The ruins of the massive stone structures of Great Zimbabwe are among the largest and oldest in sub-Saharan Africa (Figure 15.16). Much debate surrounds the identity of those who built the sprawling complex and why they did so. Some scholars have suggested that the site was used for religious purposes, while others believe it was a military fortification or even a palace. Whatever the reason, the drystone technology used to erect these magnificent structures is deceptively simple. The structures are enormous and have stood for hundreds of years.
The walls of the Great Enclosure, the structure at the heart of the settlement, measure dozens of feet in height and encircle an area some 820 feet in circumference. A second set of walls on the interior of the enclosure traces the outside wall, creating a channel that directs visitors toward a massive tower some thirty feet high. In addition to the Great Enclosure, the older Hill Complex includes ruins of mud houses with stone foundations and an enclosing wall; a further valley settlement, with remains of mud houses measuring as much as thirty-two feet in diameter, radiates away from the Great Enclosure and Hill Complex. All told, it is an impressive site.
- What do you believe the Great Enclosure’s purpose was?

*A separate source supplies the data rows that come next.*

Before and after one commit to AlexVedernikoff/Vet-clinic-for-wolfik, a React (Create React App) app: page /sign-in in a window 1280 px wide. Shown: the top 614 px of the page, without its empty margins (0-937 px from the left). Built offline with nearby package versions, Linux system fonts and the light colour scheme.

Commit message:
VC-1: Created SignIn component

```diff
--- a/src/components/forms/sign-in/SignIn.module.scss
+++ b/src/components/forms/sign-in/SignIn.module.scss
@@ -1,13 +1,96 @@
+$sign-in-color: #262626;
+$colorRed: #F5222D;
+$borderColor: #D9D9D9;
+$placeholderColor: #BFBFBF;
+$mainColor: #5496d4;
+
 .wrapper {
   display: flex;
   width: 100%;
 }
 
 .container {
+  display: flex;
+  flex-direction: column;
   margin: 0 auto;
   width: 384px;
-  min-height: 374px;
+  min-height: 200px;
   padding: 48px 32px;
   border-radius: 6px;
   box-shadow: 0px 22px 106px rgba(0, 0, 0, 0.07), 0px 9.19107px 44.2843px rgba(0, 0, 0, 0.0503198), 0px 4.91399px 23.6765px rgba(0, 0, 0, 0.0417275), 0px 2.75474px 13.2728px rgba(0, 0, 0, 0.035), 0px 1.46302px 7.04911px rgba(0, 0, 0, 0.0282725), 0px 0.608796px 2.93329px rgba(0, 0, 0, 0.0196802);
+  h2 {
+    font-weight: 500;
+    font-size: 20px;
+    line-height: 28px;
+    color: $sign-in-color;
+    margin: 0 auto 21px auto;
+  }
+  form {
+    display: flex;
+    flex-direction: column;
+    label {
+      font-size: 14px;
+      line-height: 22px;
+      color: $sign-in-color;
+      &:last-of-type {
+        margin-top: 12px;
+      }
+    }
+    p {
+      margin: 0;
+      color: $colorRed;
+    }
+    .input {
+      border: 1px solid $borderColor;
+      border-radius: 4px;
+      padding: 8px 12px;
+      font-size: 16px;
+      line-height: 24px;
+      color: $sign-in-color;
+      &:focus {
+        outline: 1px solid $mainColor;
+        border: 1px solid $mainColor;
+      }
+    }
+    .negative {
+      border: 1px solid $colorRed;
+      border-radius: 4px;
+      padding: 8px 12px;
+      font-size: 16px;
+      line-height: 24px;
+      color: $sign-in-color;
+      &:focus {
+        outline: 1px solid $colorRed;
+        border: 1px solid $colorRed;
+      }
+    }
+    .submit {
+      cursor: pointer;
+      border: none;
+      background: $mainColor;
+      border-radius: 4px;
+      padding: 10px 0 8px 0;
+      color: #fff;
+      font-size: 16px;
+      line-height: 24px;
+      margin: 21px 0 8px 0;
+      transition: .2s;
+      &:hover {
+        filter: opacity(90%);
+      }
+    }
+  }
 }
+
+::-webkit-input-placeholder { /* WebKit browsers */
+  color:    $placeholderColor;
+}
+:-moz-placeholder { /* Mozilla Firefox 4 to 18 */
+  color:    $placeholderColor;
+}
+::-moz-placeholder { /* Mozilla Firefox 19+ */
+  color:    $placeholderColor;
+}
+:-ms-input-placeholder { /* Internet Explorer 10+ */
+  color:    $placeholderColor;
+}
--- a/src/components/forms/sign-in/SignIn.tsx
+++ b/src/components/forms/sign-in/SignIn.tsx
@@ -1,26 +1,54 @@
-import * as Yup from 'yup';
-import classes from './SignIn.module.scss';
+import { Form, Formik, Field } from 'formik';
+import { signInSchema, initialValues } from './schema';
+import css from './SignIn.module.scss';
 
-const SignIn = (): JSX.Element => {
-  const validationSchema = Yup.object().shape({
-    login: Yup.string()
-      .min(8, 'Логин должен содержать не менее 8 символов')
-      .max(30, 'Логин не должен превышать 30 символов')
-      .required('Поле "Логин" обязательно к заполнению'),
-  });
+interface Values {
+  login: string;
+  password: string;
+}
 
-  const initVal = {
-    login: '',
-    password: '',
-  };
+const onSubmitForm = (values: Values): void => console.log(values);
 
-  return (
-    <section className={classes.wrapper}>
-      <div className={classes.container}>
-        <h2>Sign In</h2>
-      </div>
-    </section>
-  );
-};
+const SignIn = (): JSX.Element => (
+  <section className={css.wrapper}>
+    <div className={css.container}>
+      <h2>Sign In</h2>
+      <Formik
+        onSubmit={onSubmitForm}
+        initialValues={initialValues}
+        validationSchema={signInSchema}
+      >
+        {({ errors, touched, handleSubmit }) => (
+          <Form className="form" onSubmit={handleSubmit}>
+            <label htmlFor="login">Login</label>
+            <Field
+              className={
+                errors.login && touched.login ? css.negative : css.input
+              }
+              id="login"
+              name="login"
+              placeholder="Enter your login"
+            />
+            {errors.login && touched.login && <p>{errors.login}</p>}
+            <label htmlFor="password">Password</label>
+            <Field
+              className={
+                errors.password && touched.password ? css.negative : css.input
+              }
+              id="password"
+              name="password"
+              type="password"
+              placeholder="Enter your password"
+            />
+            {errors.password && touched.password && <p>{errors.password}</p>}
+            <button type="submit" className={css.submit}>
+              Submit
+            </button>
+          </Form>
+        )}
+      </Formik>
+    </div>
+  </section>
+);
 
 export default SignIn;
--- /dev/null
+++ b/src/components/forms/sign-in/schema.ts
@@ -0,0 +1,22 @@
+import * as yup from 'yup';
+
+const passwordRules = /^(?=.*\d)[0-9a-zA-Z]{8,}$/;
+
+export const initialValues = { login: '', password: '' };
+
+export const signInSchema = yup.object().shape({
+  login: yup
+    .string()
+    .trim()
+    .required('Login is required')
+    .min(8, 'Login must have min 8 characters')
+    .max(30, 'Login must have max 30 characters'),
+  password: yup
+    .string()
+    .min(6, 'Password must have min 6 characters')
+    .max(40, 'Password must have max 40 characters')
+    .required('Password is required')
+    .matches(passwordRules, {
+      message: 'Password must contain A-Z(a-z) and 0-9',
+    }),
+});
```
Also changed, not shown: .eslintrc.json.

- What evidence leads you to this conclusion?
- What additional evidence might be useful in helping you interpret the site?
Watch the video clip about Great Zimbabwe titled “The City of Great Zimbabwe: Africa’s Great Civilizations,” and consider what the archaeological remains of Great Zimbabwe suggest about Zimbabwean culture and the organization of its society.
Great Zimbabwe flourished between the thirteenth and sixteenth centuries. Like many other aspects of the civilization, the exact makeup and nature of its government and society are unclear. Scholars have argued that it was male dominated, and that male heads of family competed for power and influence based on the size of their cattle herds. Herd size also correlated to the number of wives and thus the amount of labor at a man’s disposal. Women in this society were expected to tend and harvest crops, prepare food, and get water. Single men hunted, herded animals, and made clothing. Males without property often became dependent on the wealthier men in the society.
Politically, Zimbabwean society was led by a chief or a king who was also likely the wealthiest member, although Shona tradition held that the position was hereditary, so being chief may not have indicated great wealth. That the chief had no army suggests that he had to govern by reaching consensus with the community’s leading male figures and whatever subordinated chiefs may have existed. All this is speculative, but the existence of grandiose stone monuments is indicative of some sort of political authority—at least the kind that could organize and control resources and labor.
Medieval African society developed along similar lines in both West Africa and southern Africa. Beginning in the sixth century, regions with small groups of livestock-herders and keepers became home to growing and increasingly complex political entities. Agricultural and metallurgical innovations supported societies around the Niger River in West Africa and the Limpopo River in South Africa. The growth of these settlements was linked to the expansion and exploitation of trade, beginning with localized segments of trade routes connecting trading centers and culminating in control over vast territory. Although some of these kingdoms were short-lived (Mapungubwe, for example, lasted only about eighty years), they were vitally important to the development of medieval Africa, connecting it to peoples, places, and cultures thousands of miles away. In the end, these kingdoms linked local and regional African economies to a network of trade and commerce that touched Europe, Asia, and Arabia.